Set the expectation at the start of the meeting, and invite participants to stay behind after the meeting for questions and clarification, if needed.

4. Food

Folks working in nonprofits generally don’t need a reason to share morning tea and snacks with each other.  Food brings people together, so take advantage of it!

If the weather is nice outside, consider having your fundraising team host a BBQ or picnic. Or have fundraising staff each bring a pie, cookies, or something delicious to put in the lunch room.

The key is to email your organization staff and let them know that the Fundraising Team is doing this, and to come and grab something to eat.

These ideas sound simple, and in many respects they are.  But they are proven ways to educate folks to the importance of fundraising in your organization, remove tension with internal teams, and get you confidently using the “F” word, again.

The Three Practical Empathies


The work of a Fundraiser involves empathy for others.

Empathy for your beneficiaries or cause so you can tell their story.

Empathy for your organization and its programs so you can share about them.

Most nonprofits are full of empathy… but they often miss empathy in three key places…

Empathy for Donors

Practical empathy in fundraising allows you to give a gift to donors by ‘crossing the gap’ to their level of understanding.

To understand what it’s like to be in a donor’s chair.  To know what she knows.  To know what she doesn’t know.  And speak to her in language she understands, at a level of knowledge that makes sense to her. 

That’s empathy for donors.  (Which is helpful, because fundraising is for donors, not for internal stakeholders.)

But the problem with fundraising that’s empathetic to donors is that internal stakeholders don’t prefer it.

Empathy for Internal Stakeholders from Fundraisers

Another necessary practical empathy is from Fundraisers towards internal stakeholders who don’t understand as much about fundraising as Fundraisers do.

Because when you create fundraising that’s empathetic to donors, it’s often not liked by internal audiences.

For instance, program staff, board members and executive leadership often don’t understand that:

  1. While internal conversations are (and should be) full of industry jargon, fundraising communications should avoid jargon because most of your donors don’t know what it means.  But internal stakeholders prefer jargon because its accuracy is helpful to them.
  2. Direct response fundraising is different than interpersonal communication.  While a 1-to-1 conversation might wander around to establish relationship and common ground, a direct response e-appeal needs to get to the point immediately.  But internal stakeholders aren’t usually familiar with direct response best-practices and – reasonably – would never use them themselves.
  3. While a grant application might detail the finer points of your organization’s programs and approach, the average reader of an appeal letter isn’t interested in those details.  But internal stakeholders know those details make your organization effective!  To not include them in an appeal feels wrong.

But internal stakeholders weren’t trained in direct response or any other types of fundraising.  Empathy is needed to understand the concerns of internal stakeholders, to speak directly to their concerns, to help them understand what you’re doing with a generous spirit and solid explanation.  Share your knowledge.
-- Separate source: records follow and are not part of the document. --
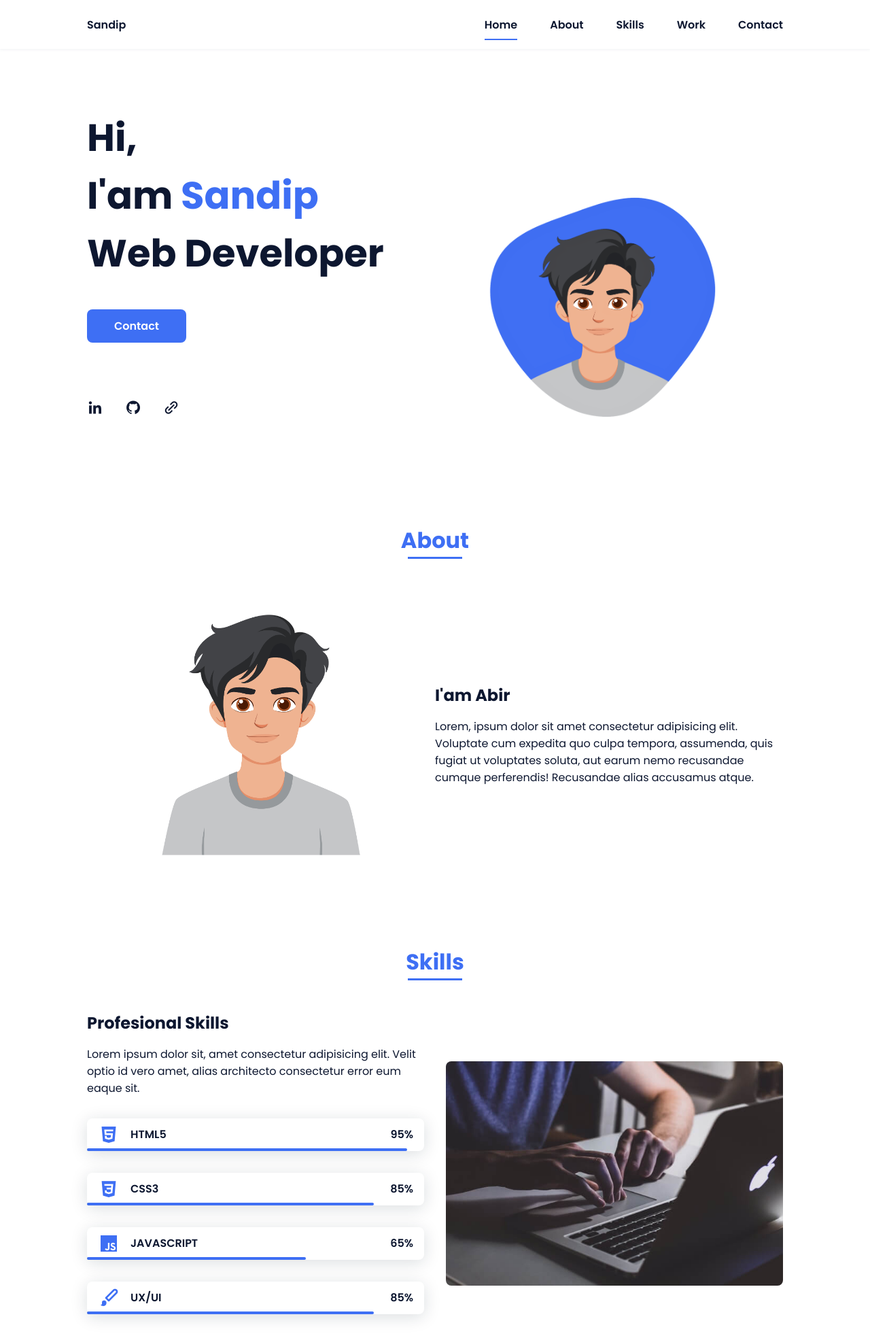
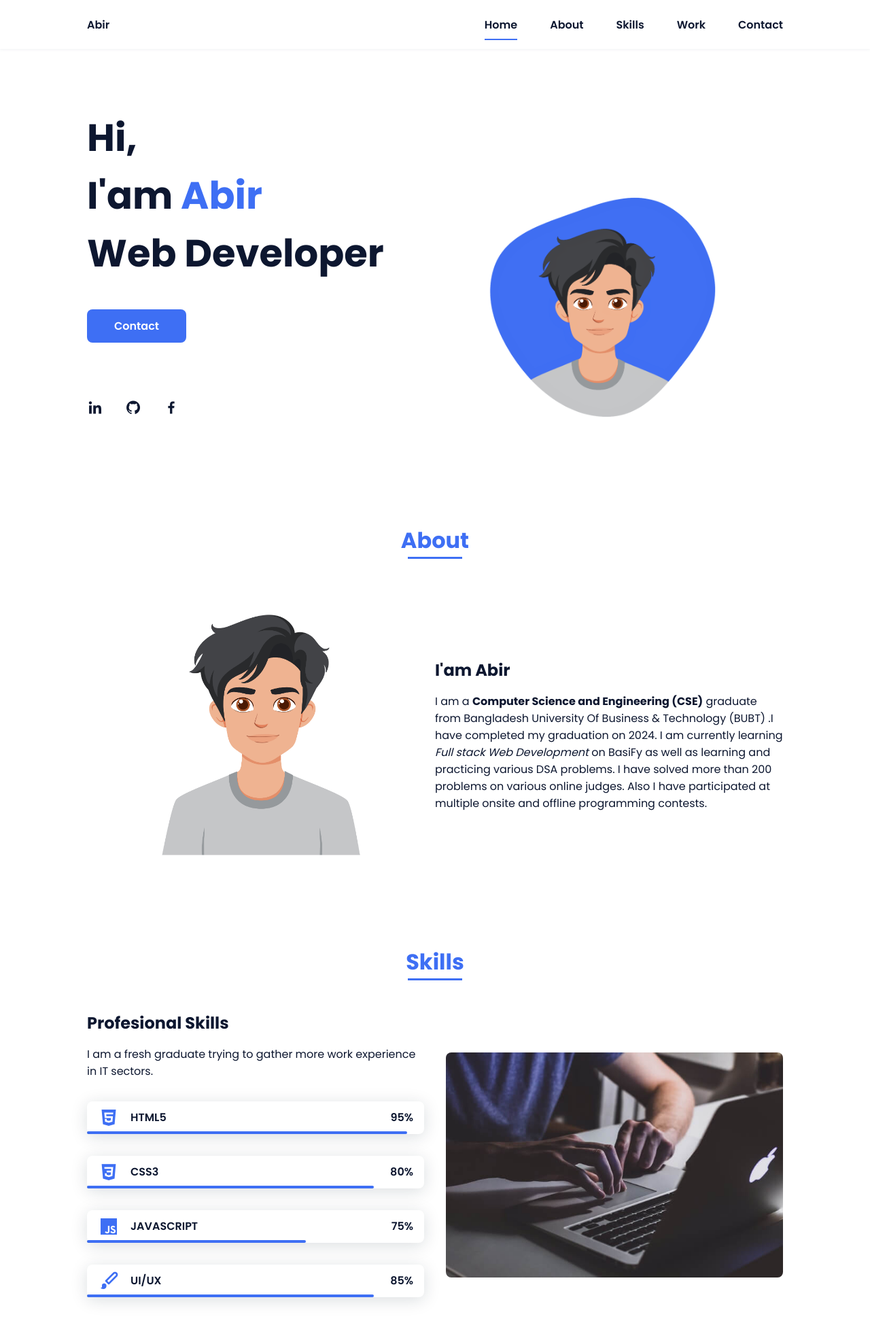
Before and after one commit to clever2817/Basify_DSA_Task-5_HTML_CSS, a plain HTML site: page index.html in a window 1280 px wide. Shown: the top 1968 px of the page at 68% size. Drawn offline with nearby package versions, Linux system fonts and the light colour scheme.

Commit message:
Footer Section Added
Footer Section Added

```diff
--- a/index.html
+++ b/index.html
@@ -19,7 +19,7 @@
     <header class="l-header">
       <nav class="nav bd-grid">
         <div>
-            <a href="#" class="nav__logo">Sandip</a>
+          <a href="#" class="nav__logo">Abir</a>
         </div>
 
         <div class="nav__menu" id="nav-menu">
@@ -55,7 +55,7 @@
       <section class="home bd-grid" id="home">
         <div class="home__data">
           <h1 class="home__title">
-              Hi,<br />I'am <span class="home__title-color">Sandip</span><br />
+            Hi,<br />I'am <span class="home__title-color">Abir</span><br />
             Web Developer
           </h1>
 
@@ -64,37 +64,31 @@
 
         <div class="home__social">
           <a
-              href="https://www.linkedin.com/company/basifyco/"
+            href="https://www.linkedin.com/in/khandokar-menhajul-abedin-abir-7a71861ba/"
             target="_blank"
             class="home__social-icon"
             ><i class="bx bxl-linkedin"></i
           ></a>
           <a
-              href="https://github.com/basifyorg"
+            href="https://github.com/clever2817"
             target="_blank"
             class="home__social-icon"
             ><i class="bx bxl-github"></i
           ></a>
           <a
-              href="https://basify-portfolio.netlify.app/"
+            href="https://www.facebook.com/menhajul.abedin.2817"
             target="_blank"
             class="home__social-icon"
-              ><i class="bx bx-link-alt"></i
+            ><i class="bx bxl-facebook"></i
           ></a>
         </div>
 
         <div class="home__img">
-            <image
-              class="home__blob-img"
-              x="50"
-              y="60"
-              src="./img/profile.png"
-            />
+          <image class="home__blob-img" x="50" y="60" src="./img/profile.png" />
         </div>
       </section>
 
       <!-- Home Section End -->
-
 
       <!-- About Section Start -->
 
@@ -109,17 +103,24 @@
           <div>
             <h2 class="about__subtitle">I'am Abir</h2>
             <p class="about__text">
-              Lorem, ipsum dolor sit amet consectetur adipisicing elit.
-              Voluptate cum expedita quo culpa tempora, assumenda, quis fugiat
-              ut voluptates soluta, aut earum nemo recusandae cumque
-              perferendis! Recusandae alias accusamus atque.
+              I am a
+              <span style="font-weight: bold"
+                >Computer Science and Engineering (CSE)</span
+              >
+              graduate from Bangladesh University Of Business & Technology
+              (BUBT) .I have completed my graduation on 2024. I am currently
+              learning
+              <span style="font-style: italic">Full stack Web Development</span>
+              on BasiFy as well as learning and practicing various DSA problems.
+              I have solved more than 200 problems on various online judges.
+              Also I have participated at multiple onsite and offline
+              programming contests.
             </p>
           </div>
         </div>
       </section>
 
       <!-- About Section End -->
-
 
       <!-- Skills Section Start -->
 
@@ -130,9 +131,8 @@
           <div>
             <h2 class="skills__subtitle">Profesional Skills</h2>
             <p class="skills__text">
-              Lorem ipsum dolor sit, amet consectetur adipisicing elit. Velit
-              optio id vero amet, alias architecto consectetur error eum eaque
-              sit.
+              I am a fresh graduate trying to gather more work experience in IT
+              sectors.
             </p>
             <div class="skills__data">
               <div class="skills__names">
@@ -151,7 +151,7 @@
               </div>
               <div class="skills__bar skills__css"></div>
               <div>
-                <span class="skills__percentage">85%</span>
+                <span class="skills__percentage">80%</span>
               </div>
             </div>
             <div class="skills__data">
@@ -161,13 +161,13 @@
               </div>
               <div class="skills__bar skills__js"></div>
               <div>
-                <span class="skills__percentage">65%</span>
+                <span class="skills__percentage">75%</span>
               </div>
             </div>
             <div class="skills__data">
               <div class="skills__names">
                 <i class="bx bxs-paint skills__icon"></i>
-                <span class="skills__name">UX/UI</span>
+                <span class="skills__name">UI/UX</span>
               </div>
               <div class="skills__bar skills__ux"></div>
               <div>
@@ -183,7 +183,6 @@
       </section>
 
       <!-- Skills Section End -->
-
 
       <!-- Work Section Start -->
 
@@ -214,8 +213,6 @@
 
       <!-- Work Section End -->
 
-
-
       <!-- Contact Section Start -->
 
       <section class="contact section" id="contact">
@@ -244,40 +241,33 @@
 
     <!-- Contact Section End -->
 
-  </body>
-</html>
+    <!-- Footer Section Start -->
 
-
-
-
-
-      <!--===== CONTACT =====-->
-
-
-    <!--===== FOOTER =====-->
     <footer class="footer">
-      <p class="footer__title">Sandip</p>
+      <p class="footer__title">Abir</p>
       <div class="footer__social">
         <a
-          href="https://www.facebook.com/groups/basify"
+          href="https://www.facebook.com/menhajul.abedin.2817"
           target="_blank"
           class="footer__icon"
           ><i class="bx bxl-facebook"></i
         ></a>
         <a
-          href="https://discord.gg/wXWmRcTHdZ"
+          href="https://www.linkedin.com/in/khandokar-menhajul-abedin-abir-7a71861ba/"
           target="_blank"
           class="footer__icon"
-          ><i class="bx bxl-discord"></i
+          ><i class="bx bxl-linkedin"></i
         ></a>
         <a
-          href="https://chat.whatsapp.com/BLEAmCqOXYbLWIbZVsA5Ms"
+          href="https://github.com/clever2817"
           target="_blank"
           class="footer__icon"
-          ><i class="bx bxl-whatsapp"></i
+          ><i class="bx bxl-github"></i
         ></a>
       </div>
-      <p class="footer__copy">&#169; Basify. All rigths reserved</p>
+      <p class="footer__copy">&copy; Abir - 2024. All rigths reserved</p>
     </footer>
+
+    <!-- Footer Section End -->
   </body>
 </html>
```
Also changed, not shown: style.css (+1 -21 lines). Lines whose indentation alone changed are shown as unchanged.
Empathy From Internal Stakeholders Towards Donors

The final necessary practical empathy is from internal stakeholders towards donors.

In my experience, the best approach is for Fundraisers to help Board and Staff through the same transformation you went through when you learned to cross the gap

Share with Board and Staff that the same empathy they use to understand your beneficiaries can (and should) be used to understand your donors.  For example, your organization is effective because it understands the problem you’re working on, meets it where it is today, and creates small, practical steps to make things better.

Great fundraising uses the same approach: understanding the donors, meeting them where they are today, and creating small, practical next steps donors can take to make things better. 

Embracing the three empathies is often what unlocks an organization’s fundraising potential. 

Which helps an organization help its beneficiaries even more.